Task item
I'd like every entry returned exactly as it is, with the images left out.

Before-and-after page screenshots
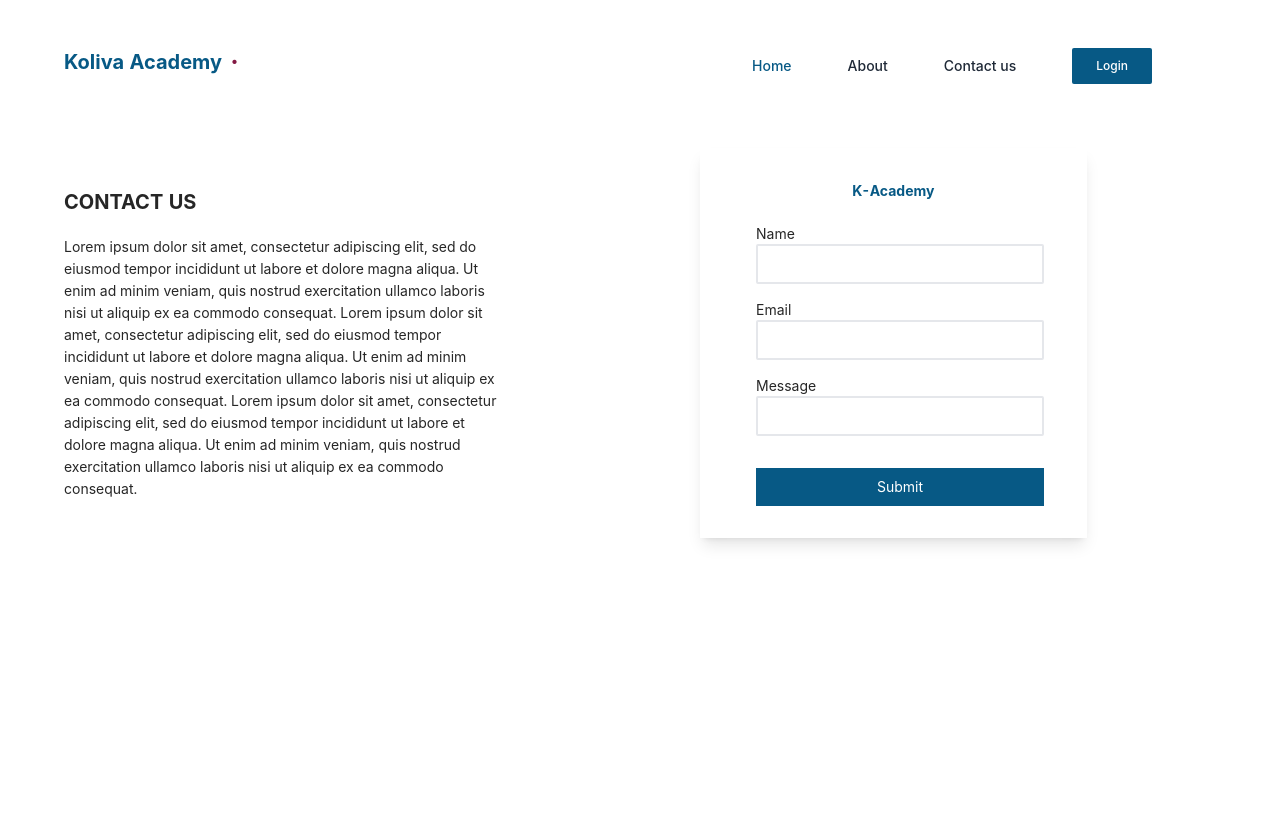
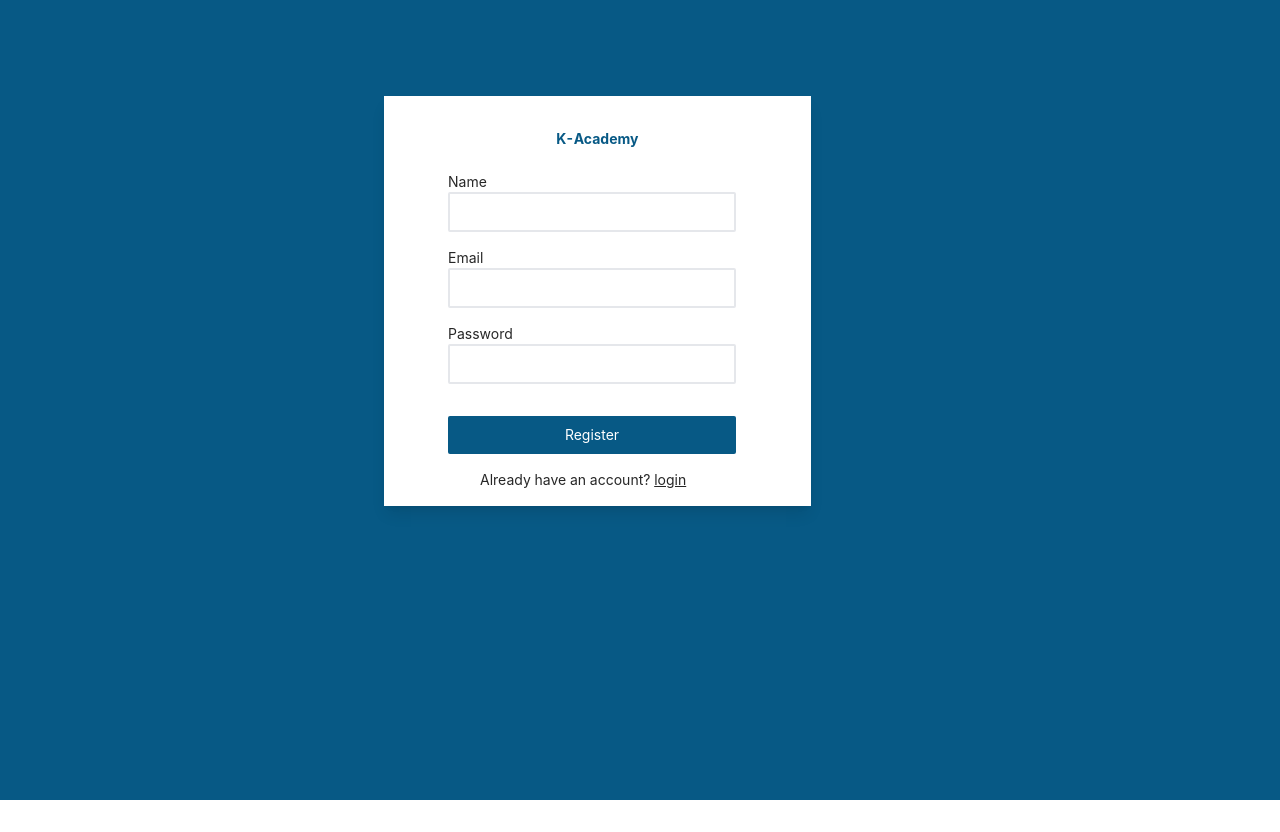
Before and after one commit to dianKoliva/react_prepare, a React (Create React App) app: page / in a window 1280 px wide. After the commit the page ends 800 px from the top, so only its background shows below. Built offline with nearby package versions, Linux system fonts and the light colour scheme.

Commit message:
new changes

```diff
--- a/src/App.jsx
+++ b/src/App.jsx
@@ -3,11 +3,12 @@ import './App.css';
 import About from './components/About';
 import Contact from './components/Contact';
 import Home from './components/Home';
+import Register from './components/Register';
 
 
 function App() {
   return (
-  <Contact></Contact>
+  <Register></Register>
   )
 }
 
--- /dev/null
+++ b/src/components/Register.jsx
@@ -0,0 +1,47 @@
+import React from 'react'
+
+const Register = () => {
+  return (
+    <div className=' bg-sky-800 h-screen'>
+
+    <div className='w-1/2 ml-96  pt-24'>
+
+<div className='shadow-lg w-8/12 pt-4 bg-white '>
+<p className='text-center text-sky-800 font-bold pt-4 pb-2'>K-Academy</p>
+
+<div>
+<form action="" className='ml-16'>
+<div className='text-sm'>
+Name
+<br />
+<input type="text" className='border-2 rounded-sm focus:outline-none py-2 w-72 px-2' />
+</div>
+<div className='text-sm mt-4'>
+Email
+<br />
+<input type="text" className='border-2 rounded-sm focus:outline-none py-2 w-72 px-2' />
+</div>
+<div className='text-sm mt-4'>
+Password
+<br />
+<input type="password" className='border-2 rounded-sm focus:outline-none py-2 w-72 px-2' />
+</div>
+
+<div className=''>
+<button className='bg-sky-800 rounded-sm text-white px-2 py-2 w-72  mt-8 mb-4'>Register</button>
+<p className='mb-4 pb-4 text-sm ml-8'>Already have an account? <span className=' cursor-pointer hover:text-sky-800  hover:font-bold underline'>login</span></p>
+</div>
+
+
+
+</form>
+</div>
+</div>
+
+</div>
+
+    </div>
+  )
+}
+
+export default Register
```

Written solution
Before and after one commit to dianKoliva/react_prepare, a React (Create React App) app: page / in a window 1280 px wide. After the commit the page ends 800 px from the top, so only its background shows below. Built offline with nearby package versions, Linux system fonts and the light colour scheme.

Commit message:
new changes

```diff
--- a/src/App.jsx
+++ b/src/App.jsx
@@ -3,11 +3,12 @@ import './App.css';
 import About from './components/About';
 import Contact from './components/Contact';
 import Home from './components/Home';
+import Register from './components/Register';
 
 
 function App() {
   return (
-  <Contact></Contact>
+  <Register></Register>
   )
 }
 
--- /dev/null
+++ b/src/components/Register.jsx
@@ -0,0 +1,47 @@
+import React from 'react'
+
+const Register = () => {
+  return (
+    <div className=' bg-sky-800 h-screen'>
+
+    <div className='w-1/2 ml-96  pt-24'>
+
+<div className='shadow-lg w-8/12 pt-4 bg-white '>
+<p className='text-center text-sky-800 font-bold pt-4 pb-2'>K-Academy</p>
+
+<div>
+<form action="" className='ml-16'>
+<div className='text-sm'>
+Name
+<br />
+<input type="text" className='border-2 rounded-sm focus:outline-none py-2 w-72 px-2' />
+</div>
+<div className='text-sm mt-4'>
+Email
+<br />
+<input type="text" className='border-2 rounded-sm focus:outline-none py-2 w-72 px-2' />
+</div>
+<div className='text-sm mt-4'>
+Password
+<br />
+<input type="password" className='border-2 rounded-sm focus:outline-none py-2 w-72 px-2' />
+</div>
+
+<div className=''>
+<button className='bg-sky-800 rounded-sm text-white px-2 py-2 w-72  mt-8 mb-4'>Register</button>
+<p className='mb-4 pb-4 text-sm ml-8'>Already have an account? <span className=' cursor-pointer hover:text-sky-800  hover:font-bold underline'>login</span></p>
+</div>
+
+
+
+</form>
+</div>
+</div>
+
+</div>
+
+    </div>
+  )
+}
+
+export default Register
```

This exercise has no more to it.